But evidently none of that matters. Because, to Jay and Heeb, having a vague "sense of community" is enough. Don't worry if that community has no Jewish character. Don't worry if that community perpetuates the marginalization of Jewish culture, even in the face of it's resurgence. Don't actually be Jewish (what ever that means to you). None of that matters. Just don't forget to show up, bring a friend, and wear the damn t-shirt.


Anonymous said...

big up that

Jennie said...

I am shocked that Diamond Days doesn't have any of the Jewish music renaissance groups (JDub artists, Tzadik artists) that we -- younger Jews -- are so darn excited about! We advertise heavily with Heeb because we find businesses and people looking for the pulse of the new-Jew world, still go to Heeb. If you think Heeb is slipping, who's going to be the new-Jew media leader? Got opinions -- would love to hear them!

Jennie, Founder ModernTribe.com

Jack said...

Jennie, that's a great question and I'd love to hear everyone's opinion about it.
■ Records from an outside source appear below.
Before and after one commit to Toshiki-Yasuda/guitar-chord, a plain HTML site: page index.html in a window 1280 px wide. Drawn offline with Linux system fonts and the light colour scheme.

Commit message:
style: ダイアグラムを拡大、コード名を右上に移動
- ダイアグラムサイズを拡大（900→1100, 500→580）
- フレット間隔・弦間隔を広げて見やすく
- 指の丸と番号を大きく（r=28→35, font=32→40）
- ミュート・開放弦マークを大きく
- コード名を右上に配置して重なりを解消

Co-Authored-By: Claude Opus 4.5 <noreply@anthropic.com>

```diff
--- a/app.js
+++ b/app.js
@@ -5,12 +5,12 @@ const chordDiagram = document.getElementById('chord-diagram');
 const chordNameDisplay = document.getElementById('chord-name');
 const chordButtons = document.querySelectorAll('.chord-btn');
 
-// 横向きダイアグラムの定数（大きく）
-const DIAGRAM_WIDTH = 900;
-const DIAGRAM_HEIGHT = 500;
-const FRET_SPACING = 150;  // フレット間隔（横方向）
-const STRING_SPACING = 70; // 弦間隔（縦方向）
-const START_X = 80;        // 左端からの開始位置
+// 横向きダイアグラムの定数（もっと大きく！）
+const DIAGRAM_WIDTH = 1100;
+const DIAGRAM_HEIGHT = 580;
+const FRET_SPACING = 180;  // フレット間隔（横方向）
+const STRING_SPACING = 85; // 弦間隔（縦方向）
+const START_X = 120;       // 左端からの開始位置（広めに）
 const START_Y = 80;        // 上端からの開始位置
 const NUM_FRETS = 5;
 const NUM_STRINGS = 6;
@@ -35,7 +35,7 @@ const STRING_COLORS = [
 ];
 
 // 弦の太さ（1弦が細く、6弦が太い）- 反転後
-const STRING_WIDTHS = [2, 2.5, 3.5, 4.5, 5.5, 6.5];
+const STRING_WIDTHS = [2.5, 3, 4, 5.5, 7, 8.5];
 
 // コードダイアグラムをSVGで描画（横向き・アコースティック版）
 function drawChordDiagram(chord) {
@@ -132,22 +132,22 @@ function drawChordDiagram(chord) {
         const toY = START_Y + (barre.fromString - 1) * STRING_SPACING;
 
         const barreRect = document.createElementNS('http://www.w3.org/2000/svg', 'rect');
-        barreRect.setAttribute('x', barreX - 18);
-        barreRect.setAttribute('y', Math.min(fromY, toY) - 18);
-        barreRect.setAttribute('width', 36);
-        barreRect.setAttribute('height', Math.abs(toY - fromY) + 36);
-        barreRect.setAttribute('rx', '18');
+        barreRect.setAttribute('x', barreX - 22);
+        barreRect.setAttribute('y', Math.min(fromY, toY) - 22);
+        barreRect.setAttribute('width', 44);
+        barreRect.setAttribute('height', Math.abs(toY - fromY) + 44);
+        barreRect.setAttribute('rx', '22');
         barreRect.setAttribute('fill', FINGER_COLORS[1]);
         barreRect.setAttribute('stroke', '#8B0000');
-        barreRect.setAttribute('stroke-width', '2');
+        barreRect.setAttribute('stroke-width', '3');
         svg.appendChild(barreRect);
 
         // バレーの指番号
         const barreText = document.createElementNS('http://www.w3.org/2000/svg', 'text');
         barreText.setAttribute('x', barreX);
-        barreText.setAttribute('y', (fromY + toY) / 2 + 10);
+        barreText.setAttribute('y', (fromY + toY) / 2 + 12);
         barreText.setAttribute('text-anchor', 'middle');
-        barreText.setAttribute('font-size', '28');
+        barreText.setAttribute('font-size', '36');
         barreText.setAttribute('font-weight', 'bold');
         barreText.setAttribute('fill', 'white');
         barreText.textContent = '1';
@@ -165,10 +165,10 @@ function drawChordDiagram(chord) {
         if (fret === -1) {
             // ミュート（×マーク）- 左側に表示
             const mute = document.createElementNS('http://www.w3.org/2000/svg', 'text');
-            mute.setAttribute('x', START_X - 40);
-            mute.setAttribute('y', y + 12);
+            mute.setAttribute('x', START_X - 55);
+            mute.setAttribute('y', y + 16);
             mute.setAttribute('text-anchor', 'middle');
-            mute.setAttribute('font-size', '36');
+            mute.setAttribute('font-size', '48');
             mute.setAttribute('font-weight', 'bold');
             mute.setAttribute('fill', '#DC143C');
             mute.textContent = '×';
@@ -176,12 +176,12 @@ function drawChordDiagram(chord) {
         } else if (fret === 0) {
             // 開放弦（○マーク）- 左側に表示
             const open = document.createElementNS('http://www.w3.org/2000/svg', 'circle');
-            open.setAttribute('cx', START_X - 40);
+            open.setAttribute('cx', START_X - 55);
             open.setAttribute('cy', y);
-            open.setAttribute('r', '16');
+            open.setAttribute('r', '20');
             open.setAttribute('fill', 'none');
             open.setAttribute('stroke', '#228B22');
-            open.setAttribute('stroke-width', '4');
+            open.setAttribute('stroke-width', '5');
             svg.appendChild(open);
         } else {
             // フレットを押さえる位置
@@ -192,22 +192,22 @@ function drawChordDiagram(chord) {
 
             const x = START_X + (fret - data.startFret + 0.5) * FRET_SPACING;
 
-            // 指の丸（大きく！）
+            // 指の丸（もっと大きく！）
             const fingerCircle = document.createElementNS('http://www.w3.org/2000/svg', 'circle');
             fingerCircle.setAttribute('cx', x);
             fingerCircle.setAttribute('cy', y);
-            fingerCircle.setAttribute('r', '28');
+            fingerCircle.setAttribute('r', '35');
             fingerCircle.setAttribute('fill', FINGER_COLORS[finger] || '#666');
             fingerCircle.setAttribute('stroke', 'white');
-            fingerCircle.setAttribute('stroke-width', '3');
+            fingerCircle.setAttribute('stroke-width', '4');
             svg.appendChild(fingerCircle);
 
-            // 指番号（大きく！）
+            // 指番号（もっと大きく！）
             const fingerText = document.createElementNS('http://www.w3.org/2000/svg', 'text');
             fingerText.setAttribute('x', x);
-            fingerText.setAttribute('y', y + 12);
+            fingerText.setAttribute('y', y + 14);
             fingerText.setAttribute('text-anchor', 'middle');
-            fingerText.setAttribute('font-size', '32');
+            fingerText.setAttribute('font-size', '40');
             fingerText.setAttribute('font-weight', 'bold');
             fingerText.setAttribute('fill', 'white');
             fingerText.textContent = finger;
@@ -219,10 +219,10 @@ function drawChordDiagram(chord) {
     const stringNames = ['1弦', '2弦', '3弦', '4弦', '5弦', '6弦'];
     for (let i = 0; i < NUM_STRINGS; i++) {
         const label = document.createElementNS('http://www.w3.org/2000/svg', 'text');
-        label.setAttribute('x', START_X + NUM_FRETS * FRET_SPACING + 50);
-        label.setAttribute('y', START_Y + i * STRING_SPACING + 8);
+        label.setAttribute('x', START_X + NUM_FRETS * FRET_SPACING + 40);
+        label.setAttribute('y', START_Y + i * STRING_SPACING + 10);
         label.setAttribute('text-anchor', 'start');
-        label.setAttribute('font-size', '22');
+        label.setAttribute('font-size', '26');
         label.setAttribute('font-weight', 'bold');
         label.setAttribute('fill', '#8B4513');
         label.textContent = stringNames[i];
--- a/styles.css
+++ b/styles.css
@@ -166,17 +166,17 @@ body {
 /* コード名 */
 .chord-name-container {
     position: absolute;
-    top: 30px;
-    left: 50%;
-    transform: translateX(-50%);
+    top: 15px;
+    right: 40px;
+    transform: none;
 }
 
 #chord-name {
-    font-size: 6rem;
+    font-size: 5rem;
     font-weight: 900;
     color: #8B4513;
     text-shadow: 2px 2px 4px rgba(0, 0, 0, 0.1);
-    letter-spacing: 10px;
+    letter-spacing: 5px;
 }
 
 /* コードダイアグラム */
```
I don't think that Heeb is slipping, I think they never had a clue and really don't want one. My big frustration is that I don't see any Jewish magazine or media outlet really championing the revival in Jewish culture and religion that I see happening right now. Heeb's vision of that revival is really different than mine. They (in my opinion) think that the revival is about assimilated Jews wearing Jewish stars instead of Nike swooshes. It's a brand identity kind of vision. While better than nothing, I think that seriously underestimates and undervalues what's really happening out there. I see young Jews looking to reclaim our heritage, both cultural and religious, in a significant way. The explosion in Jewish music absolutely reflects that.